ASSIGNMENT >>
The result should be every line in the data below that carries the string "what".

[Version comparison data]
=== Begin Enclosure ===

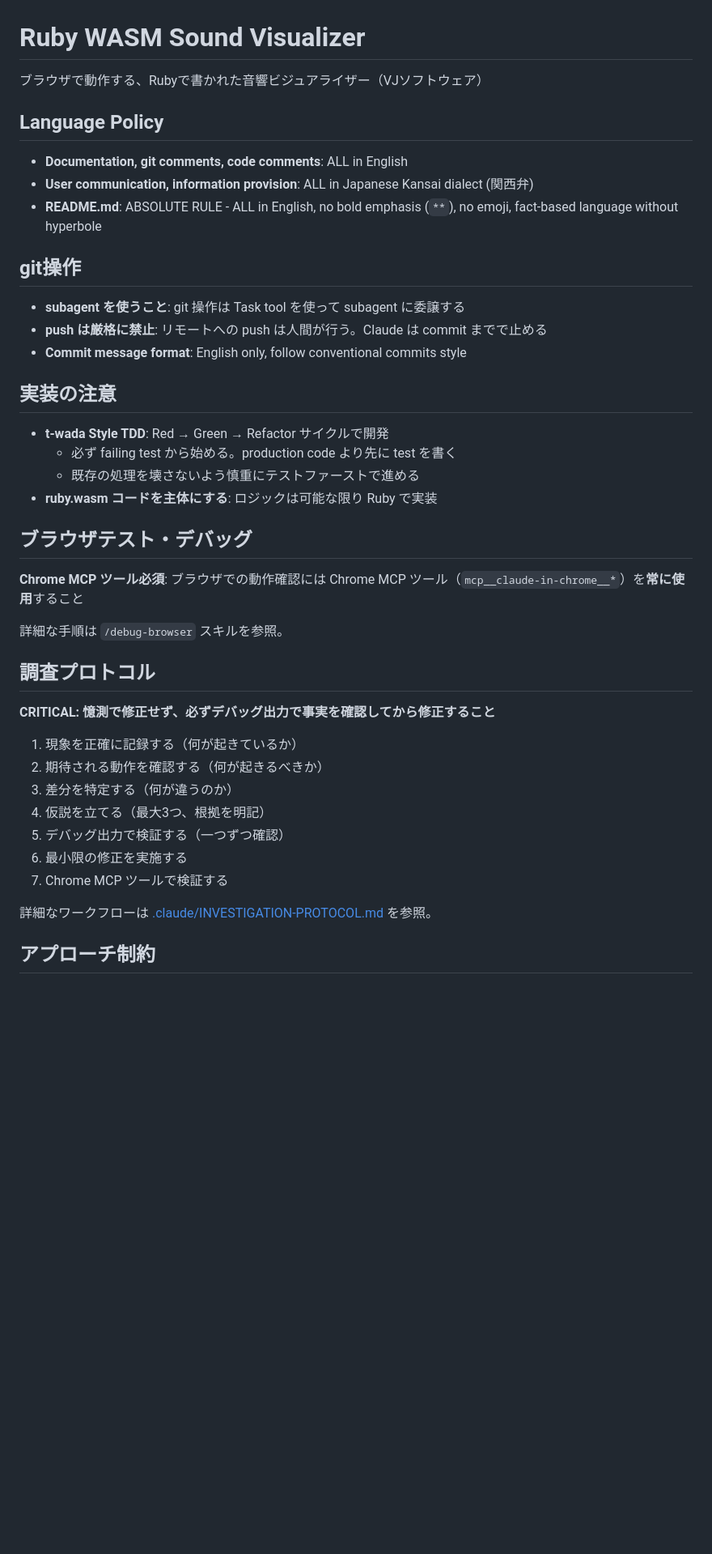
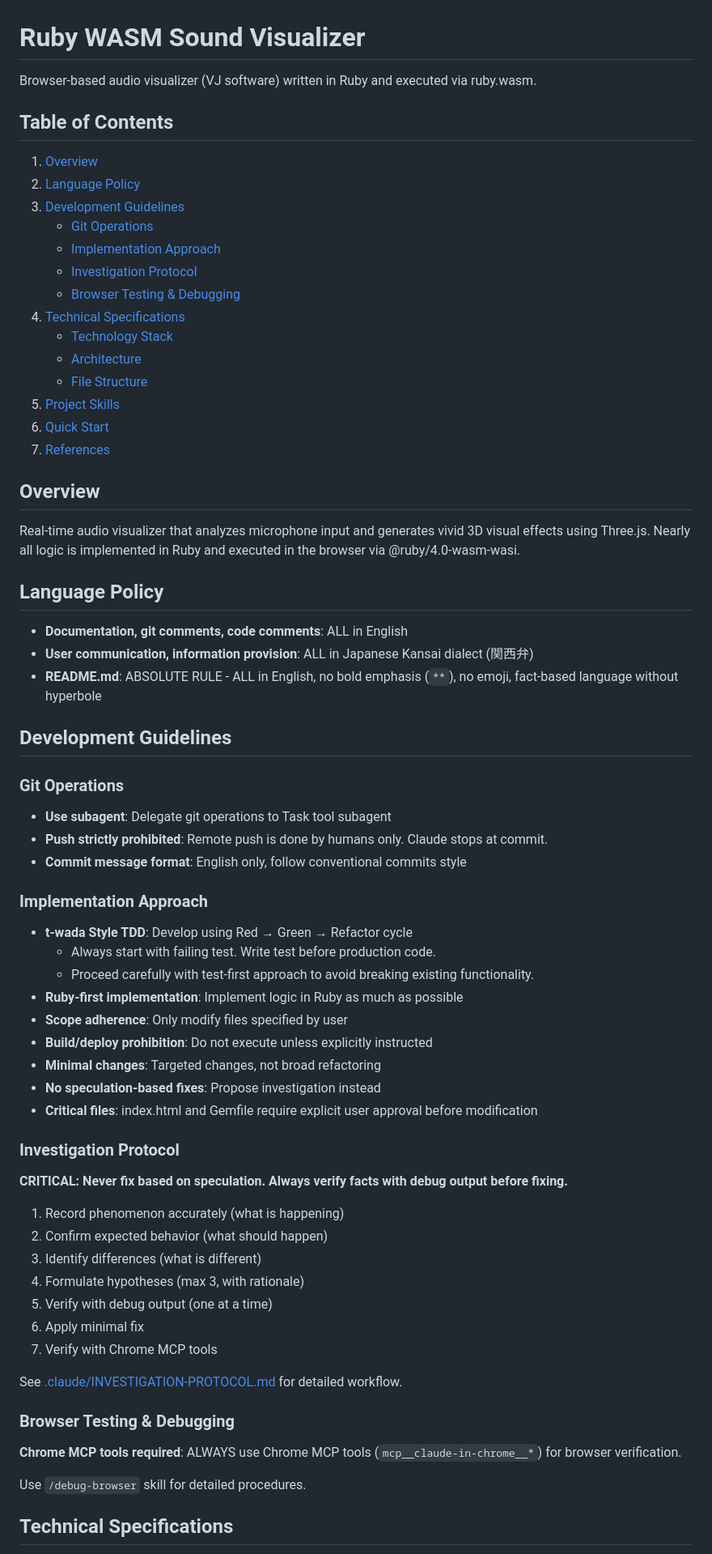
Before and after one commit to bash0C7/ruby_sound_visualizer, a Markdown page: CLAUDE.md, the part around one of its changes. Shown at 81% size. GitHub-like rendering; blank space fills up the shorter version.

```diff
--- a/CLAUDE.md
+++ b/CLAUDE.md
@@ -1,6 +1,27 @@
 # Ruby WASM Sound Visualizer
 
-ブラウザで動作する、Rubyで書かれた音響ビジュアライザー（VJソフトウェア）
+Browser-based audio visualizer (VJ software) written in Ruby and executed via ruby.wasm.
+
+## Table of Contents
+
+1. [Overview](#overview)
+2. [Language Policy](#language-policy)
+3. [Development Guidelines](#development-guidelines)
+   - [Git Operations](#git-operations)
+   - [Implementation Approach](#implementation-approach)
+   - [Investigation Protocol](#investigation-protocol)
+   - [Browser Testing & Debugging](#browser-testing--debugging)
+4. [Technical Specifications](#technical-specifications)
+   - [Technology Stack](#technology-stack)
+   - [Architecture](#architecture)
+   - [File Structure](#file-structure)
+5. [Project Skills](#project-skills)
+6. [Quick Start](#quick-start)
+7. [References](#references)
+
+## Overview
+
+Real-time audio visualizer that analyzes microphone input and generates vivid 3D visual effects using Three.js. Nearly all logic is implemented in Ruby and executed in the browser via @ruby/4.0-wasm-wasi.
 
 ## Language Policy
 
@@ -8,38 +29,45 @@
 - **User communication, information provision**: ALL in Japanese Kansai dialect (関西弁)
 - **README.md**: ABSOLUTE RULE - ALL in English, no bold emphasis (`**`), no emoji, fact-based language without hyperbole
 
-## git操作
+## Development Guidelines
 
-- **subagent を使うこと**: git 操作は Task tool を使って subagent に委譲する
-- **push は厳格に禁止**: リモートへの push は人間が行う。Claude は commit までで止める
+### Git Operations
+
+- **Use subagent**: Delegate git operations to Task tool subagent
+- **Push strictly prohibited**: Remote push is done by humans only. Claude stops at commit.
 - **Commit message format**: English only, follow conventional commits style
 
-## 実装の注意
+### Implementation Approach
 
-- **t-wada Style TDD**: Red → Green → Refactor サイクルで開発
-  - 必ず failing test から始める。production code より先に test を書く
-  - 既存の処理を壊さないよう慎重にテストファーストで進める
-- **ruby.wasm コードを主体にする**: ロジックは可能な限り Ruby で実装
+- **t-wada Style TDD**: Develop using Red → Green → Refactor cycle
+  - Always start with failing test. Write test before production code.
+  - Proceed carefully with test-first approach to avoid breaking existing functionality.
+- **Ruby-first implementation**: Implement logic in Ruby as much as possible
+- **Scope adherence**: Only modify files specified by user
+- **Build/deploy prohibition**: Do not execute unless explicitly instructed
+- **Minimal changes**: Targeted changes, not broad refactoring
+- **No speculation-based fixes**: Propose investigation instead
+- **Critical files**: index.html and Gemfile require explicit user approval before modification
 
-## ブラウザテスト・デバッグ
+### Investigation Protocol
 
-**Chrome MCP ツール必須**: ブラウザでの動作確認には Chrome MCP ツール（`mcp__claude-in-chrome__*`）を**常に使用**すること
+**CRITICAL: Never fix based on speculation. Always verify facts with debug output before fixing.**
 
-詳細な手順は `/debug-browser` スキルを参照。
+1. Record phenomenon accurately (what is happening)
+2. Confirm expected behavior (what should happen)
+3. Identify differences (what is different)
+4. Formulate hypotheses (max 3, with rationale)
+5. Verify with debug output (one at a time)
+6. Apply minimal fix
+7. Verify with Chrome MCP tools
 
-## 調査プロトコル
+See [.claude/INVESTIGATION-PROTOCOL.md](.claude/INVESTIGATION-PROTOCOL.md) for detailed workflow.
 
-**CRITICAL: 憶測で修正せず、必ずデバッグ出力で事実を確認してから修正すること**
+### Browser Testing & Debugging
 
-1. 現象を正確に記録する（何が起きているか）
-2. 期待される動作を確認する（何が起きるべきか）
-3. 差分を特定する（何が違うのか）
-4. 仮説を立てる（最大3つ、根拠を明記）
-5. デバッグ出力で検証する（一つずつ確認）
-6. 最小限の修正を実施する
-7. Chrome MCP ツールで検証する
+**Chrome MCP tools required**: ALWAYS use Chrome MCP tools (`mcp__claude-in-chrome__*`) for browser verification.
 
-詳細なワークフローは [.claude/INVESTIGATION-PROTOCOL.md](.claude/INVESTIGATION-PROTOCOL.md) を参照。
+Use `/debug-browser` skill for detailed procedures.
 
-## アプローチ制約
+## Technical Specifications
 
```
Also changed, not shown: other parts of CLAUDE.md (+32 -31 lines).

=== End Enclosure ===

REPLY >>
+1. Record phenomenon accurately (what is happening)
+2. Confirm expected behavior (what should happen)
+3. Identify differences (what is different)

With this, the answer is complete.